:: Given data ::
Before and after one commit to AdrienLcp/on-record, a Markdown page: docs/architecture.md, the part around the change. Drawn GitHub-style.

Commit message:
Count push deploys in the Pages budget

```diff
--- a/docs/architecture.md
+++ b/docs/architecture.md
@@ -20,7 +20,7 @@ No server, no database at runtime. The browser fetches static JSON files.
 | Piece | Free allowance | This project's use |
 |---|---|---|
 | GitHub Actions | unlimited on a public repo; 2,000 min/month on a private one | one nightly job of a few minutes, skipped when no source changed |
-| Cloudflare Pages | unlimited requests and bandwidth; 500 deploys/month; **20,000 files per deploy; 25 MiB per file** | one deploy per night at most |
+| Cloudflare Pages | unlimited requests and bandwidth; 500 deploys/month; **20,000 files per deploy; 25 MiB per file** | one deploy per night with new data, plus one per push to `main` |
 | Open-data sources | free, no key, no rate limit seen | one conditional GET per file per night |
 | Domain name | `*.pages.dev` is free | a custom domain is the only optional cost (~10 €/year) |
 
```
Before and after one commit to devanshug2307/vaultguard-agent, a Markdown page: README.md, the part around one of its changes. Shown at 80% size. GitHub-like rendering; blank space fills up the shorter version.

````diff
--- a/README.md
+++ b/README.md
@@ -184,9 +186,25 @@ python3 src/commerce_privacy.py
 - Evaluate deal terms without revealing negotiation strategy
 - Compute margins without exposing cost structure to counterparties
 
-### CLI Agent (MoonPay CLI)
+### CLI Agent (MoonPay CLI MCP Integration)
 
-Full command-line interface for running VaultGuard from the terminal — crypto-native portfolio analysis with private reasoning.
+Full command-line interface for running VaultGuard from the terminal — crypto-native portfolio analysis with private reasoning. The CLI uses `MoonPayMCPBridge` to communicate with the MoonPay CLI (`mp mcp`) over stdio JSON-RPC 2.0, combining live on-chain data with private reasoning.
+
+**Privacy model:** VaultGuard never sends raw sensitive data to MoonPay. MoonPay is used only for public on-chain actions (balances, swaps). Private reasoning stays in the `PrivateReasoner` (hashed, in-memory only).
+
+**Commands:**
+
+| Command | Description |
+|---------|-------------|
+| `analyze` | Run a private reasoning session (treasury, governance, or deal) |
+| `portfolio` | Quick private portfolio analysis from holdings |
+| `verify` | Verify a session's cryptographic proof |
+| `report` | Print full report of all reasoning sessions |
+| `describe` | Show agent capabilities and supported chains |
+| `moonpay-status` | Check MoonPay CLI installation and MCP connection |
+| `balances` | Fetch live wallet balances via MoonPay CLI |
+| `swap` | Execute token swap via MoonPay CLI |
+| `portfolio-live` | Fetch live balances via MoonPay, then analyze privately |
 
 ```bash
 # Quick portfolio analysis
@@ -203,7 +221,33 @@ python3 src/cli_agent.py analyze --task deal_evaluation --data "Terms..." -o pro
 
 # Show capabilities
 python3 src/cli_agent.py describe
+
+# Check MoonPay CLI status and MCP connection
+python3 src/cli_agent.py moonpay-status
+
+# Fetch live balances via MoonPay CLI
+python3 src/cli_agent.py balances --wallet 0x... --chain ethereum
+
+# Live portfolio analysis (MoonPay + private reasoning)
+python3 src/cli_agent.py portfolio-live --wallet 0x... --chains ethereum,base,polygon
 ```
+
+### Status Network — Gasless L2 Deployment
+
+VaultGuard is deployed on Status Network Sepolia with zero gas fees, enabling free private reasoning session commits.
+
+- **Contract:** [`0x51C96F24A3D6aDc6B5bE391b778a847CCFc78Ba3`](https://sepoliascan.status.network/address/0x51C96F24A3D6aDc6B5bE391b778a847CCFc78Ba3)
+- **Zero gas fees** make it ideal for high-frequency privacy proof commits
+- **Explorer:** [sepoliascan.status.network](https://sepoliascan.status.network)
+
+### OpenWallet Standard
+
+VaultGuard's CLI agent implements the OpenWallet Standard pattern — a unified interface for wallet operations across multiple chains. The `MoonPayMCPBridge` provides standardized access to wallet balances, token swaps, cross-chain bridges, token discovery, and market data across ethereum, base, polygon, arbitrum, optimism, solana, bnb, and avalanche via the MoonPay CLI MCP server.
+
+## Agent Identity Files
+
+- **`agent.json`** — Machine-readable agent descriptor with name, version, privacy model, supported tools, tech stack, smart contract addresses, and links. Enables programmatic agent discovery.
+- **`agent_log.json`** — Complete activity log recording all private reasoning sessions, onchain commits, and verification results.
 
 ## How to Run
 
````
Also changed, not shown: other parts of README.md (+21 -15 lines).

:: Task instructions ::
Write all the records out again. Nothing may differ from the original.

:: Answer for the task ::
Before and after one commit to AdrienLcp/on-record, a Markdown page: docs/architecture.md, the part around the change. Drawn GitHub-style.

Commit message:
Count push deploys in the Pages budget

```diff
--- a/docs/architecture.md
+++ b/docs/architecture.md
@@ -20,7 +20,7 @@ No server, no database at runtime. The browser fetches static JSON files.
 | Piece | Free allowance | This project's use |
 |---|---|---|
 | GitHub Actions | unlimited on a public repo; 2,000 min/month on a private one | one nightly job of a few minutes, skipped when no source changed |
-| Cloudflare Pages | unlimited requests and bandwidth; 500 deploys/month; **20,000 files per deploy; 25 MiB per file** | one deploy per night at most |
+| Cloudflare Pages | unlimited requests and bandwidth; 500 deploys/month; **20,000 files per deploy; 25 MiB per file** | one deploy per night with new data, plus one per push to `main` |
 | Open-data sources | free, no key, no rate limit seen | one conditional GET per file per night |
 | Domain name | `*.pages.dev` is free | a custom domain is the only optional cost (~10 €/year) |
 
```
Before and after one commit to devanshug2307/vaultguard-agent, a Markdown page: README.md, the part around one of its changes. Shown at 80% size. GitHub-like rendering; blank space fills up the shorter version.

````diff
--- a/README.md
+++ b/README.md
@@ -184,9 +186,25 @@ python3 src/commerce_privacy.py
 - Evaluate deal terms without revealing negotiation strategy
 - Compute margins without exposing cost structure to counterparties
 
-### CLI Agent (MoonPay CLI)
+### CLI Agent (MoonPay CLI MCP Integration)
 
-Full command-line interface for running VaultGuard from the terminal — crypto-native portfolio analysis with private reasoning.
+Full command-line interface for running VaultGuard from the terminal — crypto-native portfolio analysis with private reasoning. The CLI uses `MoonPayMCPBridge` to communicate with the MoonPay CLI (`mp mcp`) over stdio JSON-RPC 2.0, combining live on-chain data with private reasoning.
+
+**Privacy model:** VaultGuard never sends raw sensitive data to MoonPay. MoonPay is used only for public on-chain actions (balances, swaps). Private reasoning stays in the `PrivateReasoner` (hashed, in-memory only).
+
+**Commands:**
+
+| Command | Description |
+|---------|-------------|
+| `analyze` | Run a private reasoning session (treasury, governance, or deal) |
+| `portfolio` | Quick private portfolio analysis from holdings |
+| `verify` | Verify a session's cryptographic proof |
+| `report` | Print full report of all reasoning sessions |
+| `describe` | Show agent capabilities and supported chains |
+| `moonpay-status` | Check MoonPay CLI installation and MCP connection |
+| `balances` | Fetch live wallet balances via MoonPay CLI |
+| `swap` | Execute token swap via MoonPay CLI |
+| `portfolio-live` | Fetch live balances via MoonPay, then analyze privately |
 
 ```bash
 # Quick portfolio analysis
@@ -203,7 +221,33 @@ python3 src/cli_agent.py analyze --task deal_evaluation --data "Terms..." -o pro
 
 # Show capabilities
 python3 src/cli_agent.py describe
+
+# Check MoonPay CLI status and MCP connection
+python3 src/cli_agent.py moonpay-status
+
+# Fetch live balances via MoonPay CLI
+python3 src/cli_agent.py balances --wallet 0x... --chain ethereum
+
+# Live portfolio analysis (MoonPay + private reasoning)
+python3 src/cli_agent.py portfolio-live --wallet 0x... --chains ethereum,base,polygon
 ```
+
+### Status Network — Gasless L2 Deployment
+
+VaultGuard is deployed on Status Network Sepolia with zero gas fees, enabling free private reasoning session commits.
+
+- **Contract:** [`0x51C96F24A3D6aDc6B5bE391b778a847CCFc78Ba3`](https://sepoliascan.status.network/address/0x51C96F24A3D6aDc6B5bE391b778a847CCFc78Ba3)
+- **Zero gas fees** make it ideal for high-frequency privacy proof commits
+- **Explorer:** [sepoliascan.status.network](https://sepoliascan.status.network)
+
+### OpenWallet Standard
+
+VaultGuard's CLI agent implements the OpenWallet Standard pattern — a unified interface for wallet operations across multiple chains. The `MoonPayMCPBridge` provides standardized access to wallet balances, token swaps, cross-chain bridges, token discovery, and market data across ethereum, base, polygon, arbitrum, optimism, solana, bnb, and avalanche via the MoonPay CLI MCP server.
+
+## Agent Identity Files
+
+- **`agent.json`** — Machine-readable agent descriptor with name, version, privacy model, supported tools, tech stack, smart contract addresses, and links. Enables programmatic agent discovery.
+- **`agent_log.json`** — Complete activity log recording all private reasoning sessions, onchain commits, and verification results.
 
 ## How to Run
 
````
Also changed, not shown: other parts of README.md (+21 -15 lines).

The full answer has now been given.